“It doesn’t really change my role too much,” he noted. “I was kind of in a leadership role the last few years now, whether I had an ‘A’ or not. It didn’t make a difference. I’m treating it the exact same way. Even though we had those leadership changes, all the same guys are in leadership group this year.”
“I’m vocal in the room,” he added. “I’m the one who’s going to keep the room loose. Sometimes I’ll get on guys. I’ll be upset and let the team know, but mostly, I’m the guy who’s going to keep the room loose, have fun before games, and not make guys nervous.”
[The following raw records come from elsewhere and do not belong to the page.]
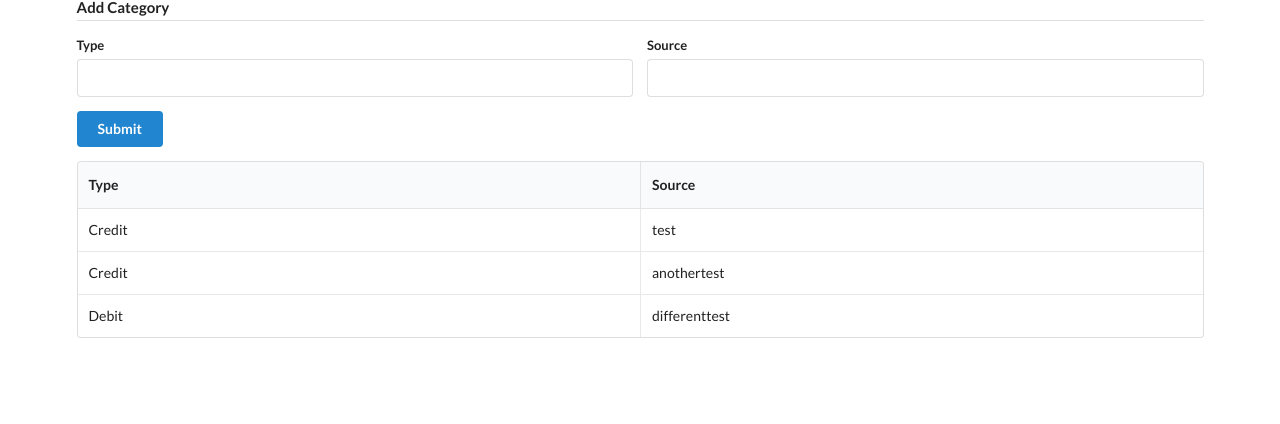
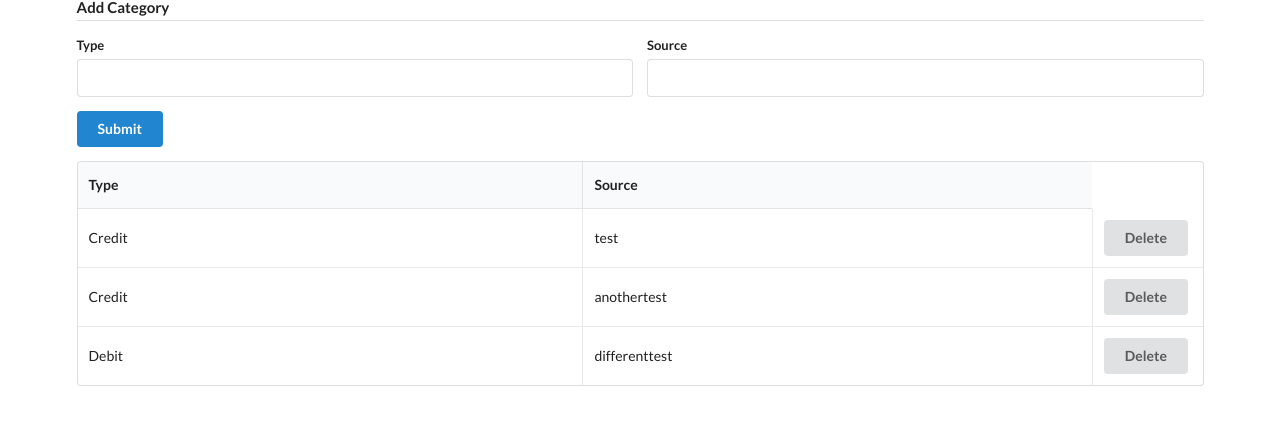
Before and after one commit to thines92/react-redux-budget, a React (Create React App) app: page / in a window 1280 px wide. Shown: the top 424 px of the page. Built offline with nearby package versions, Linux system fonts and the light colour scheme.

Commit message:
add delete button

```diff
--- a/src/components/transaction.js
+++ b/src/components/transaction.js
@@ -8,7 +8,8 @@ class Transaction extends React.Component {
         return (
             <tr>
                 <td datalabel="type">{type}</td>
-                <td datalabel="Source">{source}</td>
+                <td datalabel="source">{source}</td>
+                <td datalabel="delete"><button className="ui button delete">Delete</button></td>
             </tr>
         )
     }
```
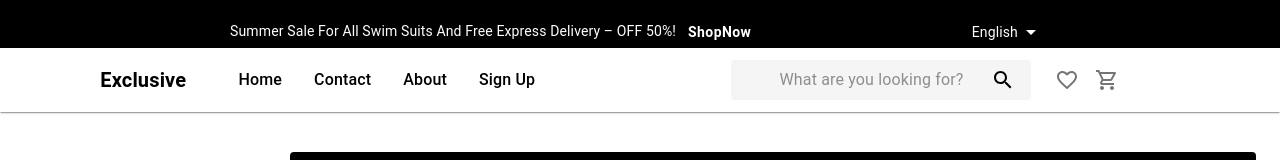
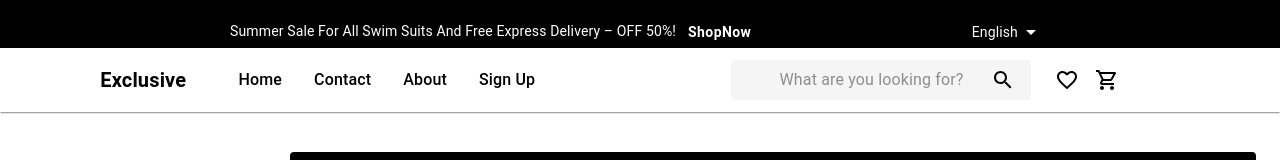
Before and after one commit to HalilIbrahimHasan/e-commerce, a Next.js app: page / in a window 1280 px wide. Shown: the top 160 px of the page. Built offline with nearby package versions, Linux system fonts and the light colour scheme.

Commit message:
fix: Update IconButton color prop to use valid MUI value

```diff
--- a/src/components/Navbar/navbar.tsx
+++ b/src/components/Navbar/navbar.tsx
@@ -137,10 +137,10 @@ const Navbar = () => {
                             </SearchIconWrapper>
                         </SearchWrapper>
                         <Typography component={'div'}>
-                            <IconButton color="black">
+                            <IconButton sx={{ color: 'black' }}>
                                 <FavoriteIcon />
                             </IconButton>
-                            <IconButton color="black">
+                            <IconButton sx={{ color: 'black' }}>
                                 <ShoppingCartIcon />
                             </IconButton>
                         </Typography>
```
“Everyone has different leadership qualities. That’s why you need leadership from so many different areas, because everyone’s different. Everyone needs different things to get prepared.”
As Doughty indicated, he’s been part of the leadership group for some time. But having that ‘A’ on his chest now is a source of pride.
“It makes me feel good,” he beamed. “It’s one of the biggest rewards you can get on a team, being given a chance to help lead your team and being put in a leadership role to help your team succeed. It also makes you learn that you’ve grown up a lot, but there’s still a lot of learning to do. I’ve been fortunate to play with a lot of great leaders in my career who I’ve learned a lot from.”
Doughty also said that even though he won the James Norris Memorial Trophy last season as the NHL’s best defenseman, he has room to improve.
“I can get better,” he said. “There’s no doubt about that. Last season wasn’t too bad, but individually, I know I can get better. I know that I can be better for my teammates and get us back, as a team, on top. That’s what I’m looking forward to do.”
LEAD PHOTO: Los Angeles Kings center Anze Kopitar, shown here during an October 2016 practice at the Toyota Sports Center in El Segundo, California. Photo: David Sheehan/CaliShooterOne Photography.
Frozen Royalty by Gann Matsuda is licensed under a Creative Commons Attribution-NonCommercial-NoDerivs 3.0 Unported License. You may copy, distribute and/or transmit any story or audio content published on this site under the terms of this license, but only if proper attribution is indicated. The full name of the author and a link back to the original article on this site are required. Photographs, graphic images, and other content not specified are subject to additional restrictions. Additional information is available at: Frozen Royalty – Licensing and Copyright Information.